Wikipedia says (alongside a stunning photo):
LEFT: I’ve had two of these bees visiting my fake jasmine creeper for most of the week. When I first saw them I couldn’t believe my eyes – thinking they were European bumblebees. I was searching my conscience to see how I felt about failing to report them to the Department of the Environment when I recalled reading about our native teddy bear bees. Foreign bumblebees are kept from mainland Australia to keep our many smaller native bees safe. Our island State, Tasmania, hosts the pretty European.
On that first day,I followed my visitors around and around the jasmine for an hour without getting a single clear image, and if you look at the first You Tube video below from Aussie Bees you’ll see why. They just will not keep still long enough!
Aussie Bees is a handy site for bee identification.

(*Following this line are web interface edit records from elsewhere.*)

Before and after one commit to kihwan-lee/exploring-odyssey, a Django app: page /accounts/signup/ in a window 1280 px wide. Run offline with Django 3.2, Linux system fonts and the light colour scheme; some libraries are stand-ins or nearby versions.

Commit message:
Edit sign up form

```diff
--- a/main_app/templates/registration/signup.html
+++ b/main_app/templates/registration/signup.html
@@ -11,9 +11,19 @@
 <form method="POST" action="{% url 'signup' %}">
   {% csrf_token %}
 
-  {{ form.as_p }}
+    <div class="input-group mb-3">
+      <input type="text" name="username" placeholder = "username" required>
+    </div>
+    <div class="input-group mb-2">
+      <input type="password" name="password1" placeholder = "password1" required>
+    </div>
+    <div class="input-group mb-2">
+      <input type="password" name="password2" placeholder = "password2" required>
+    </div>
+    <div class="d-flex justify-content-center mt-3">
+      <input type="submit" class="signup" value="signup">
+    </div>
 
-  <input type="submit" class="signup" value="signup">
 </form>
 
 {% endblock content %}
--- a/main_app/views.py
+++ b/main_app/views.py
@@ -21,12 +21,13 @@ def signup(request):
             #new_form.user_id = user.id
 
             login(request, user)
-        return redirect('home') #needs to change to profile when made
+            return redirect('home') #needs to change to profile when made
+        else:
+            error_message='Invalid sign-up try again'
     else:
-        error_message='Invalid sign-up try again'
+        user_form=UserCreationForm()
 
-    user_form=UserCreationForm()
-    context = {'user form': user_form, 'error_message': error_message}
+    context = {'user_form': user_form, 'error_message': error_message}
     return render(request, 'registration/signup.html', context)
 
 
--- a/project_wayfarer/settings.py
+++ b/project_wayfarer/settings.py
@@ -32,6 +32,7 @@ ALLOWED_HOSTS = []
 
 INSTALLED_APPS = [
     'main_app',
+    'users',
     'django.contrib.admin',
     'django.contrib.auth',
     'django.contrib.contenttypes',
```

RIGHT: They have this weird habit of flying all bunched up like a ball, but sometimes they leave some legs hanging (that pale loop out front is a vine on the jasmine).
From the stripes, both the black ones and the hairless, I decided that they are the teddy bear bee, despite the whitish head. Perhaps they have been breeding with their close cousin, the blue-banded bee.
BELOW: A few of the the blue-banded ones are here, too, looking terrific when the blue glints in the sun! Again, so hard to catch them still long enough to photograph. They are smaller than the teddy bear, but still a very large bee. You can just see the bluish tint in the image … just!
And another fascinating video from Aussie Bees.
I found that they sleep clustering on stems, holding on with their jaws, fascinating.